Pure box office, pure genius, was how former England cricket captain Nasser Hussain summed up the late, great Australian bowler Shane Warne, who died unexpectedly at just 52.
But limelight is illumination of the most unreliable kind, I noted at the beginning of The Private Don, my book on the inner life of Australia’s peerless batting genius Don Bradman.
Though Bradman and Warne had strikingly different attitudes to public attention, there was more to both their lives than the limelight revealed.
Warne used it like a nuclear reactor uses uranium: it fuelled him. We gave him our attention. In exchange, he shared an exhilarating intensity and appetite for life that riveted us for years.
The combination of Warne’s libido and laser-like focus was compelling. The libido made him relatable. Only the unworldly could find no empathy for, and occasional vicarious pleasure in, Warne’s hedonism, in which misogyny was notably absent.
The laser-like focus gave us the most thrilling individual sporting performances we will see in our lifetimes. The excitement it generated was contagious among the cricket-indifferent and cricket-lovers alike.
Millions of conversations around the world between people swapping stories about Warne since his death included this with a cricket-indifferent corporate lawyer. She recounted being at a test match at the MCG one day as her cricket-buff husband’s “handbag”. Warne put on a star turn and, she said, “Melbourne exploded”. She did too. It was ecstatic.
This was quintessentially to do with Warne, not just his bowling. Australia’s current top spinner, Nathan Lyon, is an extraordinary third on the ladder of most wickets taken in Australian cricket, behind only Warne and Glenn McGrath. As good as Lyon is, the cricket-indifferent likely have never noticed him and never will.

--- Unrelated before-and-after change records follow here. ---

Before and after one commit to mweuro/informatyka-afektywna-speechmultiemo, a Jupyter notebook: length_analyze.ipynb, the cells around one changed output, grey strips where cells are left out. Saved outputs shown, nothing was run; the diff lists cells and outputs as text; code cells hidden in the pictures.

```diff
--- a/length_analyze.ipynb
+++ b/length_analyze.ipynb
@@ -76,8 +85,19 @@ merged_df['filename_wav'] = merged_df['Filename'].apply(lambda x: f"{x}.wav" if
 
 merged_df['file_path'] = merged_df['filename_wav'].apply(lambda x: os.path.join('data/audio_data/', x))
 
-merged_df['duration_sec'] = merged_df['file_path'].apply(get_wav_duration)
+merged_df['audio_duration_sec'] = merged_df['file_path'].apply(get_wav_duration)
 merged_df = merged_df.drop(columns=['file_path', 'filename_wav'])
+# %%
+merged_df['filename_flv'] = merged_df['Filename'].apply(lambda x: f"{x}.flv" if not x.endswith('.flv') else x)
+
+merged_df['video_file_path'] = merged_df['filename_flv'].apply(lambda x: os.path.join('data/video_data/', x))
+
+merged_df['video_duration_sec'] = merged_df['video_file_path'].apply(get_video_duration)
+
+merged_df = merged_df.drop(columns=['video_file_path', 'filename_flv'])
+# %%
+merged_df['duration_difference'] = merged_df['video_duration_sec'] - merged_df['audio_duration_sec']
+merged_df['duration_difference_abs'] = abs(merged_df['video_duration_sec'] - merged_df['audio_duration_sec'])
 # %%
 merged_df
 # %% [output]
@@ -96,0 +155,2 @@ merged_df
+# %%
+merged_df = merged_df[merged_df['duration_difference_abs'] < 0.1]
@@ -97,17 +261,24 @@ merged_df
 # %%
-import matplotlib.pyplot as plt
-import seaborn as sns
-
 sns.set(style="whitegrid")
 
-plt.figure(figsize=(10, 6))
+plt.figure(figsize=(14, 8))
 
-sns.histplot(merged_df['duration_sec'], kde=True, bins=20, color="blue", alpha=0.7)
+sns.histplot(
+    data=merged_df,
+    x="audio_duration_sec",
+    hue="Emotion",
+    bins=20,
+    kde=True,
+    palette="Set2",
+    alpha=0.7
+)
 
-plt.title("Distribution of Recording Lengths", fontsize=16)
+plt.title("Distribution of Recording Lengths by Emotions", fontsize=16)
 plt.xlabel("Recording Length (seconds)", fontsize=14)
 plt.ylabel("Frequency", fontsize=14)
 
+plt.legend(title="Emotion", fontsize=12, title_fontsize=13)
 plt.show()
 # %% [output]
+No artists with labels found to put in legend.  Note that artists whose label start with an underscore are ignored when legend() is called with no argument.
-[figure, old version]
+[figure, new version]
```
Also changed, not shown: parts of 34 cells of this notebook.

And as much as people go on about Warne’s larrikinism, it was the mesmeric intensity with which he pursued his quarry that dominated as I thought about him over the weekend. He had a super-human stillness that demanded and commanded attention as he hauled the wickets in.
This was both his big cricket brain at work as well as a visceral understanding, shared by top politicians, that combining effective theatre with the substance of one’s performance maximises success.
This was central to Warne’s later career as an elite poker player, too, where the “poker face”, and well-timed and convincingly executed bluff, are essential tools.
Here is the paradox of Warne: that someone loved for his authenticity was so good at the mask, one he curated literally as well as figuratively. There was plenty of cosmetic “work” and hair loss treatment in his attempts to keep time at bay.
Warne’s nonchalant waving away of problems in public was put down to an ability to compartmentalise. But this is just another way of saying he could give himself over totally to, and deliver, the performance required in the moment.
On the eve of his death he shifted gear, letting the public into more of the complications of his large life, including in relation to his family and his body, via the documentary Shane.
This was presaged by an Australian Men’s Health magazine joint interview a few months earlier with Warne and his son Jackson.
“Now, people can take the mickey out of me,” he said. “They can do whatever they like. They can call me vain because it doesn’t worry me in the slightest. Because in my mind it’s always been look good, feel good.”
Superficially, the body preoccupation did not seem obsessive. “Not everyone should worry about their weight – they should worry about feeling good,” Warne sensibly said. “But, for me, mate, I look at a cheeseburger and put on three kilos, whereas I know other people can have five of them and nothing happens.”
But one didn’t have to read between the lines to work out the issue was more significant than this. “(If) I’m quite strict with my diet and I combine that with my fitness routine, I’ll be fine,” Warne said, vocalising the unbidden thought track in the heads of most Australian women as well as many men.
The unspoken question was, of course, whether the public adoration (and Tinder success) would continue if Warne’s weight blew out. For very sad reasons, this is a worry no more.
The most tender part of the interview concerned the impact of cricket as then played, with long months away from family, on him and them, along with the limelight’s particular effect on son Jackson, now 22. (Daughters Brooke, 24, and Summer, 20, are mentioned but presumed to have escaped the gendered impact of being a famous man’s child.)
This was a worry for Don Bradman, too, who was close to daughter Shirley but struggled to help his depressed son John. Bradman was devastated when John changed his name to “Bradsen” to escape the burden of others’ expectations.
Unlike Warne, who began to open up before his death, Bradman remained silent on this all his life, except in correspondence with close friend, Australian journalist Rohan Rivett. John’s depression was “the supreme tragedy of my life for I seem so powerless to help,” Bradman told Rivett.
Asked whether he felt his father’s “long shadow”, Jackson Warne commented that the “shadow is quite warm [… and] you can have a lot of fun in the shadow.” Australian Men’s Health magazine’s description of Jackson as “sensitive, self-contained and likeable” hints, however, at the weight of masculinist expectations on the young man’s shoulders, as does the list of sports he tried and failed to shine in before finally finding salvation in the gym.
Like Bradman, Warne’s star will shine on. Unlike Bradman, Warne had begun using the limelight to work through his life’s complications. We will understand him better over time than we ever really did The Don.